Wendy’s, Keller Williams, Joe Subrick, Mr. and Mrs. Arthur Walker and the Howard family from Charleston, W.Va., are among others who have made major contributions to assist the cause.
“People from all over the place are asking what they can do to help,” said Justice. “It has been wonderful to see the way people have responded, but we still need more. These people are really hurting, and anything we can do to help could make a huge difference.”
Donations are still being accepted and are greatly needed. For information on how to help the cause, visit Greenbrier.com/neighbors.
Fifteen people died in the resort’s namesake county, Greenbrier, where many were swept away by swift, mucky floodwaters. A dead 14-year-old boy washed up against a maintenance shed at the resort, and the body of an elderly man was pulled from of a lake on the grounds, the AP reported.
The Old White had been manicured to host some of golf’s biggest names at a tournament starting July 7. The event was going to be free for the first time, and about 300,000 fans were expected. But then the rains began, and the water rose and kept rising, the AP reported.
On Thursday evening, pro golfer Bubba Watson, who has a home at the resort, tweeted a video that showed that the course had become a flowing river of brown water.

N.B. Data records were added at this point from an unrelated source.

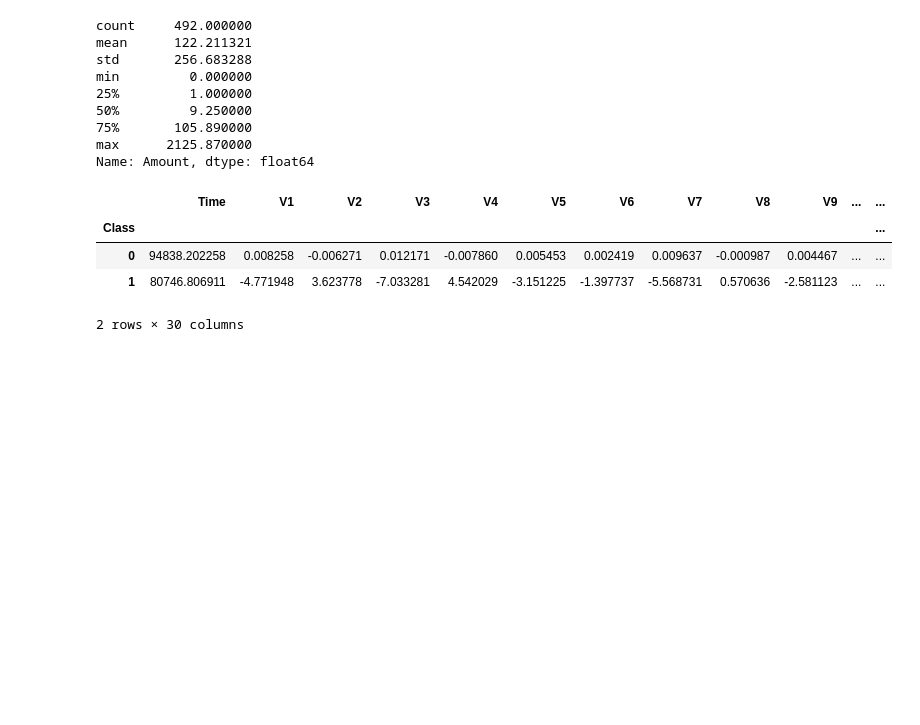
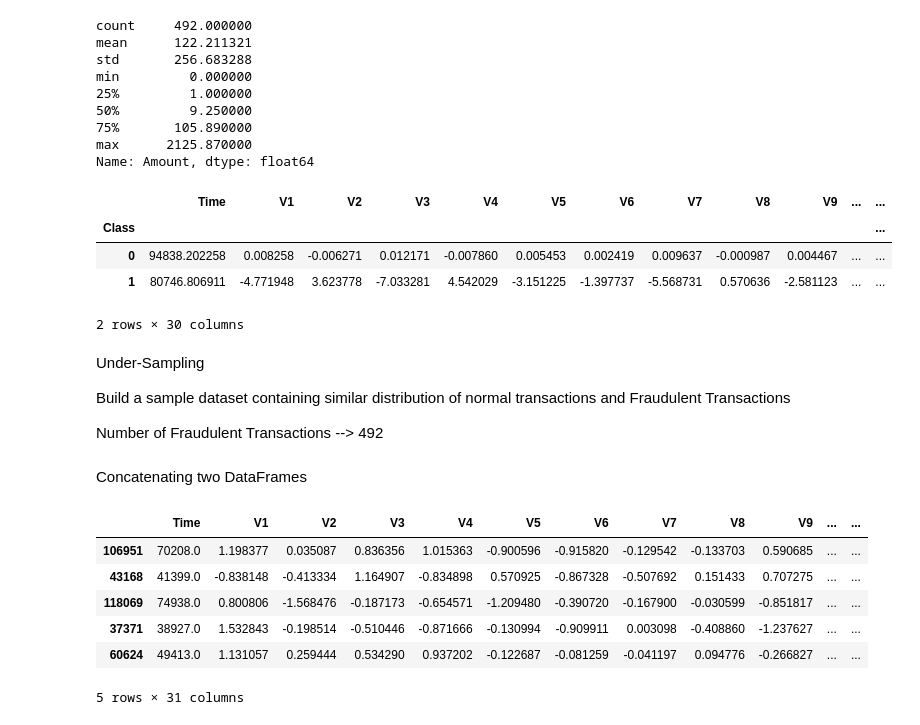
Before and after one commit to YOGDEV/Credit_card_fraud_detection, a Jupyter notebook: fraud.ipynb, the cells around one changed output. Cells and saved outputs as stored; diff of their text form; code cells hidden in the pictures; blank space fills up the shorter version.

Commit message:
Build a sample dataset containing similar distribution of normal transactions and Fraudulent Transactions

```diff
--- a/fraud.ipynb
+++ b/fraud.ipynb
@@ -129,3 +127,25 @@ credit_card_data.groupby('Class').mean()
 | 0 | 94838.202258 | 0.008258 | -0.006271 | 0.012171 | -0.007860 | 0.005453 | 0.002419 | 0.009637 | -0.000987 | 0.004467 | ... | ... |
 | 1 | 80746.806911 | -4.771948 | 3.623778 | -7.033281 | 4.542029 | -3.151225 | -1.397737 | -5.568731 | 0.570636 | -2.581123 | ... | ... |
 2 rows × 30 columns
+# %% [markdown]
+Under-Sampling
+
+Build a sample dataset containing similar distribution of normal transactions and Fraudulent Transactions
+
+Number of Fraudulent Transactions --> 492
+# %%
+legit_sample = legit.sample(n=492)
+# %% [markdown]
+Concatenating two DataFrames
+# %%
+new_dataset = pd.concat([legit_sample, fraud], axis=0)
+# %%
+new_dataset.head()
+# %% [output]
+|  | Time | V1 | V2 | V3 | V4 | V5 | V6 | V7 | V8 | V9 | ... | ... |
+| 106951 | 70208.0 | 1.198377 | 0.035087 | 0.836356 | 1.015363 | -0.900596 | -0.915820 | -0.129542 | -0.133703 | 0.590685 | ... | ... |
+| 43168 | 41399.0 | -0.838148 | -0.413334 | 1.164907 | -0.834898 | 0.570925 | -0.867328 | -0.507692 | 0.151433 | 0.707275 | ... | ... |
+| 118069 | 74938.0 | 0.800806 | -1.568476 | -0.187173 | -0.654571 | -1.209480 | -0.390720 | -0.167900 | -0.030599 | -0.851817 | ... | ... |
+| 37371 | 38927.0 | 1.532843 | -0.198514 | -0.510446 | -0.871666 | -0.130994 | -0.909911 | 0.003098 | -0.408860 | -1.237627 | ... | ... |
+| 60624 | 49413.0 | 1.131057 | 0.259444 | 0.534290 | 0.937202 | -0.122687 | -0.081259 | -0.041197 | 0.094776 | -0.266827 | ... | ... |
+5 rows × 31 columns
```
Also changed, not shown: parts of 5 cells of this notebook.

After the rain stopped, Justice checked out a high-water mark on the 15th hole, a record that was set in 1915. This flood topped it by 5 feet. The Greenbrier’s newly built chapel was filled with 4 feet of mud. At the tennis complex, mud coated a few levels of seats around the year-old center court. Water spilled into several areas of the resort’s main building, but Justice said it might be able to reopen in a month or two, the AP reported.
The golf course is another story. It might take a full year to bring Old White back into proper shape so the PGA Tour can come back in 2017 as expected. “In all honesty, the course will probably have to be completely redone,” Justice said.

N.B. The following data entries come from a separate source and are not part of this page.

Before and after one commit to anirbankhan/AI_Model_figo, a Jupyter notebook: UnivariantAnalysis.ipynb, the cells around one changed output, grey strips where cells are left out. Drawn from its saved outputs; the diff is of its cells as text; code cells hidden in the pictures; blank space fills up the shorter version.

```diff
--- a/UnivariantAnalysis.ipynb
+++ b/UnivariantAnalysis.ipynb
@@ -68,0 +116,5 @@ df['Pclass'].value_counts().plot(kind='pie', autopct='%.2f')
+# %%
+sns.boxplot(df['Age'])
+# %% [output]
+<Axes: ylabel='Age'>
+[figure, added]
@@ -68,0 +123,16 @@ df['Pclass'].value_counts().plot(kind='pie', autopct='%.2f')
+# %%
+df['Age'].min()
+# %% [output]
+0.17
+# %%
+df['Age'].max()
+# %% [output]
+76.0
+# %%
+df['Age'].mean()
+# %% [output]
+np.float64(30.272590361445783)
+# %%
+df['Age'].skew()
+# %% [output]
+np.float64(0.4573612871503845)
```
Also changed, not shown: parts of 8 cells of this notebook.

The Greenbrier is also set to host the New Orleans Saints’ training camp starting in late July. The NFL team said it is still coming, the AP reported.
Justice, a coal and agriculture magnate who is the Democratic nominee for governor in November, has put the campaign on hold for at least two weeks. “Honest to Pete, that’s the last thing that I need to be doing today,” he said.
Instead of campaign checks, money to help the victims is starting to roll in. As they grabbed a free lunch Tuesday, flood victims staying at the Greenbrier said they were grateful, the AP reported.
Kenneth Hoke, 45, fled his home Thursday in Monroe County to stay at the Greenbrier with his wife, Melanie. By the time he left, water had crept up to the bottom of the stairs and was rising quickly. He hasn’t been home since. “We were hit pretty hard in the hollow,” Hoke said. “We lost everything we had.”